» Brief: Reprint every entry, character for character.

Records from a collection:
————————
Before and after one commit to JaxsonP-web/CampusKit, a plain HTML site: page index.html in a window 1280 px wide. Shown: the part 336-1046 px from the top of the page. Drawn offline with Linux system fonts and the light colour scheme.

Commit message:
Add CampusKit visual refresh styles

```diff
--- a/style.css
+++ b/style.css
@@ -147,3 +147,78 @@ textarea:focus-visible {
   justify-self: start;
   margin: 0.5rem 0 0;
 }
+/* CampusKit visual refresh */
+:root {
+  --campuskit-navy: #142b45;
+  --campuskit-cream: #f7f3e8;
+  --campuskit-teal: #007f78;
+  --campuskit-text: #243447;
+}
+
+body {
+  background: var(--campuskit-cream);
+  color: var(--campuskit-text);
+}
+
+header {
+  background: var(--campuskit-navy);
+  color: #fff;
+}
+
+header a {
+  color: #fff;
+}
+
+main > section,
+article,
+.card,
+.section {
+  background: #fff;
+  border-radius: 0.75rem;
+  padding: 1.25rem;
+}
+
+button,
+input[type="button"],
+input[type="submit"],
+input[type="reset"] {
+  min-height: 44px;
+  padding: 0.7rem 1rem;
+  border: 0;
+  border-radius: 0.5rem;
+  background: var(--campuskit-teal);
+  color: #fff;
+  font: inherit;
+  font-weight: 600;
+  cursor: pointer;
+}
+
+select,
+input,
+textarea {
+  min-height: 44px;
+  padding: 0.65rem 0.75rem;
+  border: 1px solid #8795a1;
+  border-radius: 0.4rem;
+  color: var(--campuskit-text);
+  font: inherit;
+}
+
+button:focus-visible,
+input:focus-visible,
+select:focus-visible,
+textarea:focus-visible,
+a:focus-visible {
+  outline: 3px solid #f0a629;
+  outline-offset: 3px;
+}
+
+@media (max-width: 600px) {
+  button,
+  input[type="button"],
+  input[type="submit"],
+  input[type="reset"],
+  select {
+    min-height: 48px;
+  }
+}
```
————————
» Exercise result:
Before and after one commit to JaxsonP-web/CampusKit, a plain HTML site: page index.html in a window 1280 px wide. Shown: the part 336-1046 px from the top of the page. Drawn offline with Linux system fonts and the light colour scheme.

Commit message:
Add CampusKit visual refresh styles

```diff
--- a/style.css
+++ b/style.css
@@ -147,3 +147,78 @@ textarea:focus-visible {
   justify-self: start;
   margin: 0.5rem 0 0;
 }
+/* CampusKit visual refresh */
+:root {
+  --campuskit-navy: #142b45;
+  --campuskit-cream: #f7f3e8;
+  --campuskit-teal: #007f78;
+  --campuskit-text: #243447;
+}
+
+body {
+  background: var(--campuskit-cream);
+  color: var(--campuskit-text);
+}
+
+header {
+  background: var(--campuskit-navy);
+  color: #fff;
+}
+
+header a {
+  color: #fff;
+}
+
+main > section,
+article,
+.card,
+.section {
+  background: #fff;
+  border-radius: 0.75rem;
+  padding: 1.25rem;
+}
+
+button,
+input[type="button"],
+input[type="submit"],
+input[type="reset"] {
+  min-height: 44px;
+  padding: 0.7rem 1rem;
+  border: 0;
+  border-radius: 0.5rem;
+  background: var(--campuskit-teal);
+  color: #fff;
+  font: inherit;
+  font-weight: 600;
+  cursor: pointer;
+}
+
+select,
+input,
+textarea {
+  min-height: 44px;
+  padding: 0.65rem 0.75rem;
+  border: 1px solid #8795a1;
+  border-radius: 0.4rem;
+  color: var(--campuskit-text);
+  font: inherit;
+}
+
+button:focus-visible,
+input:focus-visible,
+select:focus-visible,
+textarea:focus-visible,
+a:focus-visible {
+  outline: 3px solid #f0a629;
+  outline-offset: 3px;
+}
+
+@media (max-width: 600px) {
+  button,
+  input[type="button"],
+  input[type="submit"],
+  input[type="reset"],
+  select {
+    min-height: 48px;
+  }
+}
```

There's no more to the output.